Click for slide show Dan Mica greets GAC attendees with , "Isn’t it great to be in Washington D.C., and isn’t great to be a credit union professional?"--the same warm welcome the outgoing CUNA chief has used during each of his 14 years as CUNA president and CEO. Getting down to business, Mica told his audience that just as the Great Depression of the 1930s created conditions that ultimately resulted in growth, the current difficult economic years will create growth for credit unions. (CUNA photo)
Mica addressed the CUNA board and attendees of the Governmental Affairs Conference during CUNA’s annual general meeting, which took place at Monday morning’s opening session.
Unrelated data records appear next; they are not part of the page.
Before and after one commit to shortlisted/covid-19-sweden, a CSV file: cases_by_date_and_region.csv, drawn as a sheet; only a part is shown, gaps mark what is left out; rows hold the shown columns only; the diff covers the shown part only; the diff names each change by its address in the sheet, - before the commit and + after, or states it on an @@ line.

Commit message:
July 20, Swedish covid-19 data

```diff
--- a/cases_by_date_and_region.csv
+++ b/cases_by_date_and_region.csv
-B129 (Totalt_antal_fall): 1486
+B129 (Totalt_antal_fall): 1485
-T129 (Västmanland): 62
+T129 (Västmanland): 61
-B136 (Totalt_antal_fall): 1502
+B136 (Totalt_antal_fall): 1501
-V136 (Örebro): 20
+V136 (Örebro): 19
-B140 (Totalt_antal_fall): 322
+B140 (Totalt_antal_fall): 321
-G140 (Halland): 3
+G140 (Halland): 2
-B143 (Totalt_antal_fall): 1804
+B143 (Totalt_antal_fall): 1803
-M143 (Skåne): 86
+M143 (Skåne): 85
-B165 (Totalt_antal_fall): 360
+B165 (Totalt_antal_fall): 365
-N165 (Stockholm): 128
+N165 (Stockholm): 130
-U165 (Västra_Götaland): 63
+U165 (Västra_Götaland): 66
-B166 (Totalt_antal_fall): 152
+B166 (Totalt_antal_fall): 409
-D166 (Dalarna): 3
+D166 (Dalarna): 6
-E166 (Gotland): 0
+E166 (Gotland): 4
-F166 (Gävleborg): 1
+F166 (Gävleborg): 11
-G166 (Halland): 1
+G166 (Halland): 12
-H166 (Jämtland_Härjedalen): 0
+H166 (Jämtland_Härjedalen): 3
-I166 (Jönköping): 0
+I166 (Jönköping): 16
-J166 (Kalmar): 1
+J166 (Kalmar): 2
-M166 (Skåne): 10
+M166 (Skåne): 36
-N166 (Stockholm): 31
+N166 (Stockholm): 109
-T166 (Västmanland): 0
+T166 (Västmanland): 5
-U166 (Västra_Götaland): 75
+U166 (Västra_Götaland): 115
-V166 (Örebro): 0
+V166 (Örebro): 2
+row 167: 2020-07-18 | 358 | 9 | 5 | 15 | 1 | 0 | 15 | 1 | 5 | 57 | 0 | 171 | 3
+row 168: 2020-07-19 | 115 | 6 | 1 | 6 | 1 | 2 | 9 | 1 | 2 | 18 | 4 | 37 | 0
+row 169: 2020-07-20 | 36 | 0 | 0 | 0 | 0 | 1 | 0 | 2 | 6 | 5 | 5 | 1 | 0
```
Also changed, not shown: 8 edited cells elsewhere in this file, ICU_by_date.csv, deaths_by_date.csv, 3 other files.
Among CUNA’s accomplishments in advocacy, Mica noted that CUNA:
* Worked with the leagues to defuse a 21-day requirement on open-ended lending products under the Credit Card Accountability, Responsibility and Disclosures (CARD) Act, convincing Congress to enact a fix clarifying that the law applies only to credit cards; * Worked to lift the borrowing cap for the National Credit Union Administration’s Central Liquidity Fund to $41 billion from $1 billion; * Dealt a blow to Unrelated Business Income Tax (UBIT) by backing Community First CU’s, Appleton, Wis., successful federal court challenge of UBIT; and * Preserved strong congressional relations while helping to defeat cramdown legislation. CUNA maintained its integrity and as a result, Congress "called on us more than ever before," Mica said.
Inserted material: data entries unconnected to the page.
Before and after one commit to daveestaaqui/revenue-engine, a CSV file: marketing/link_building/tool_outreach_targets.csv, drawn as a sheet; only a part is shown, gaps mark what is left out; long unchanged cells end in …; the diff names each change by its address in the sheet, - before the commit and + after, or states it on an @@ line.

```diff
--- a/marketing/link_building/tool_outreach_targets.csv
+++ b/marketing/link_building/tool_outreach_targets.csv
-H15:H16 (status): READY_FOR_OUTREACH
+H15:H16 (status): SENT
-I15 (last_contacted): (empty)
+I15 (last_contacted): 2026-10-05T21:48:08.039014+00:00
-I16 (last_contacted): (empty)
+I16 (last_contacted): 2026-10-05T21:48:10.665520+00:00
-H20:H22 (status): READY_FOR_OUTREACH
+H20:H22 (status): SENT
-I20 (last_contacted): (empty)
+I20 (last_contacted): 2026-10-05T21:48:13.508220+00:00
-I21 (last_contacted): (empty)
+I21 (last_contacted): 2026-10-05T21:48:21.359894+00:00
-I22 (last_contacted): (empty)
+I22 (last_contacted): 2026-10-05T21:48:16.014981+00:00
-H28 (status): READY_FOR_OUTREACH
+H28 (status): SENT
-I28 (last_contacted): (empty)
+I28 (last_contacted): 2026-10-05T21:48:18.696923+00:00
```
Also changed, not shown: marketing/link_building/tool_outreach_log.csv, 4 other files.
CUNA also successfully kept itself on track financially, despite a grim economy. CUNA projects a positive margin for year-end 2009, he said. CUNA also generated positive press coverage from national news, broadcast and on TV. "Fourteen years ago, 99% of the news [about credit unions] was in the trades," Mica said. Kris Mecham, CUNA board chairman, echoed Mica’s thoughts on the busy and challenging year CUNA has faced. But he also noted another challenge the board has--to find Mica’s replacement. Mica, who began as president/CEO of CUNA in 1996, announced in August that he would step down from his position this year. Mecham said that when he heard Mica was leaving it was "certainly a sad day in my life." However, he assured attendees that the board has a slate of talented individuals from which to pick. "[Mica] has delivered exceptional results," Mecham said. "We are very grateful to [him]."